Classic. Whimsical. Vibrant. Unexpected.
Lone Crow Bungalow (previously “Bend Bungalow”) was born in 2001 in Bend, Oregon out of a love of the aesthetics and philosophy of the American Bungalow Era (1920s) and a passion for the current nationwide resurgence and enduring quality of the style. Founder Karen Letourneau, her staff, and the shop’s clever American crow mascot “Bo” search out authentic, handcrafted decor and gifts from artisans around the country and abroad.
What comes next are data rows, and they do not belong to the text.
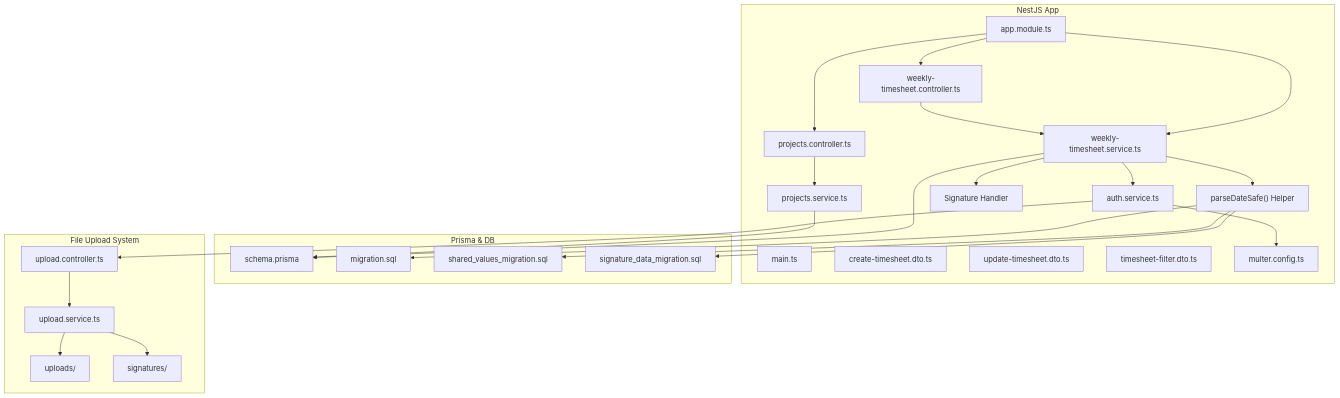
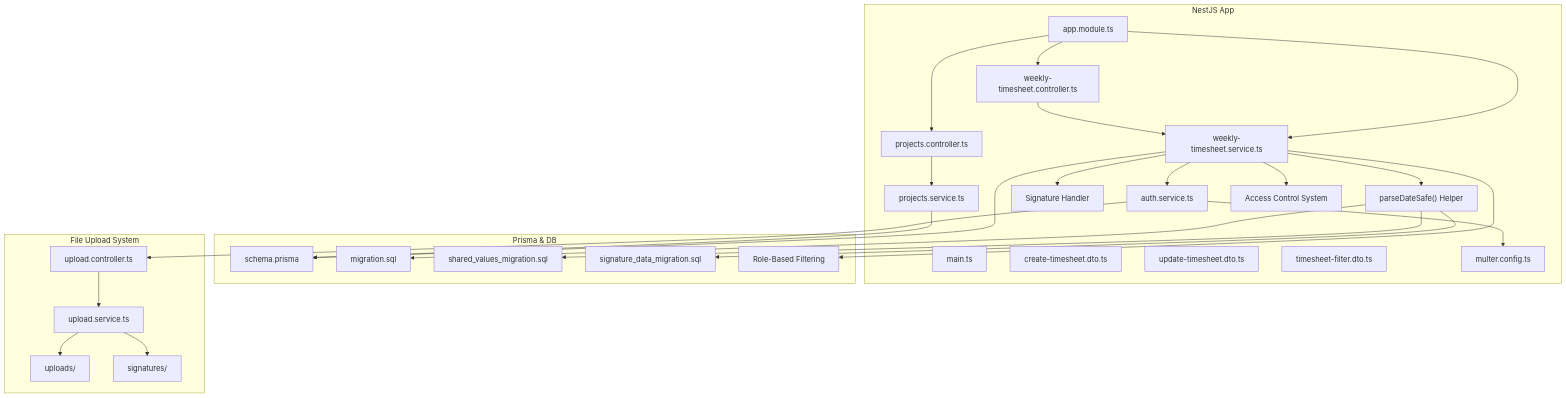
One commit to RobertRuas/windlog changed the first of 11 diagrams in .qoder/repowiki/en/content/Arquitetura Backend/Módulos do Sistema/Timesheet Semanal - Módulo Backend.md. Above: the diagram before and after it, drawn with Mermaid. The commit also changed other lines of this file and 18 other files, not shown here.

````diff
--- a/.qoder/repowiki/en/content/Arquitetura Backend/Módulos do Sistema/Timesheet Semanal - Módulo Backend.md
+++ b/.qoder/repowiki/en/content/Arquitetura Backend/Módulos do Sistema/Timesheet Semanal - Módulo Backend.md
@@ -64,48 +66,52 @@
 ```mermaid
 graph TB
 subgraph "NestJS App"
 A["app.module.ts"]
 B["main.ts"]
 C["weekly-timesheet.controller.ts"]
 D["weekly-timesheet.service.ts"]
 E["create-timesheet.dto.ts"]
 F["update-timesheet.dto.ts"]
 G["timesheet-filter.dto.ts"]
 H["parseDateSafe() Helper"]
 I["auth.service.ts"]
 J["multer.config.ts"]
 K["Signature Handler"]
 L["projects.controller.ts"]
 M["projects.service.ts"]
+N["Access Control System"]
 end
 subgraph "Prisma & DB"
-N["schema.prisma"]
-O["migration.sql"]
-P["shared_values_migration.sql"]
-Q["signature_data_migration.sql"]
+O["schema.prisma"]
+P["migration.sql"]
+Q["shared_values_migration.sql"]
+R["signature_data_migration.sql"]
+S["Role-Based Filtering"]
 end
 subgraph "File Upload System"
-R["upload.controller.ts"]
-S["upload.service.ts"]
-T["uploads/"]
-U["signatures/"]
+T["upload.controller.ts"]
+U["upload.service.ts"]
+V["uploads/"]
+W["signatures/"]
 end
 A --> C
 A --> D
 C --> D
 D --> H
 D --> I
 D --> K
 D --> N
-H --> O
+D --> S
+D --> O
 H --> P
 H --> Q
+H --> R
 I --> J
-I --> R
-R --> S
-S --> T
-S --> U
+I --> T
+T --> U
+U --> V
+U --> W
 A --> L
 L --> M
-M --> N
+M --> O
 ```
````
The shop has been photographed by magazines such as Sunset Magazine and Cottage Living, and our finds have been featured in a wide range of beautiful homes across the United States.
Bo’s “Talking Crow” Blog serves as an online decor and design resource, with an ever changing showcase of curious finds and gifts, vibrant furnishings, restoration pieces, and bungalow era trends for those who like to be surrounded by the things they love.
Why “Lone”? Because we are singular in our style and in our approach to customer service. We aim to stand apart from the crowd, and we are confident that it will be abundantly evident to you at the shop and online.
Why “Crow”? Crows are curious, clever, playful, and adaptable … all things that describe the shop and our customers as well. Crows are also a recognizable artistic motif often seen in traditional American Bungalow Style.
Why “Bo”? Easy … our mascot’s name stands for Bend, Oregon, our home and daily source of inspiration courtesy of nature. This playful trickster keeps us guessing and gives voice to the collective whims of the staff.
About American Bungalow Style
Traditional American Bungalow Style embraces natural materials and traditional handcraftsmanship to create items that are as functional as they are beautiful. Lone Crow Bungalow takes that tradition and brings it up to current day, with an often unexpected twist, incorporating refreshing pieces that blend Bungalow style basics with new insight.
“Our style is eclectic as much as it is classic, making the shop compelling for nests of all kinds. We mix in art nouveau, Asian, folk, and northwest lodge elements, demonstrating our love for the many influences of the American Bungalow Style.” –Karen Letourneau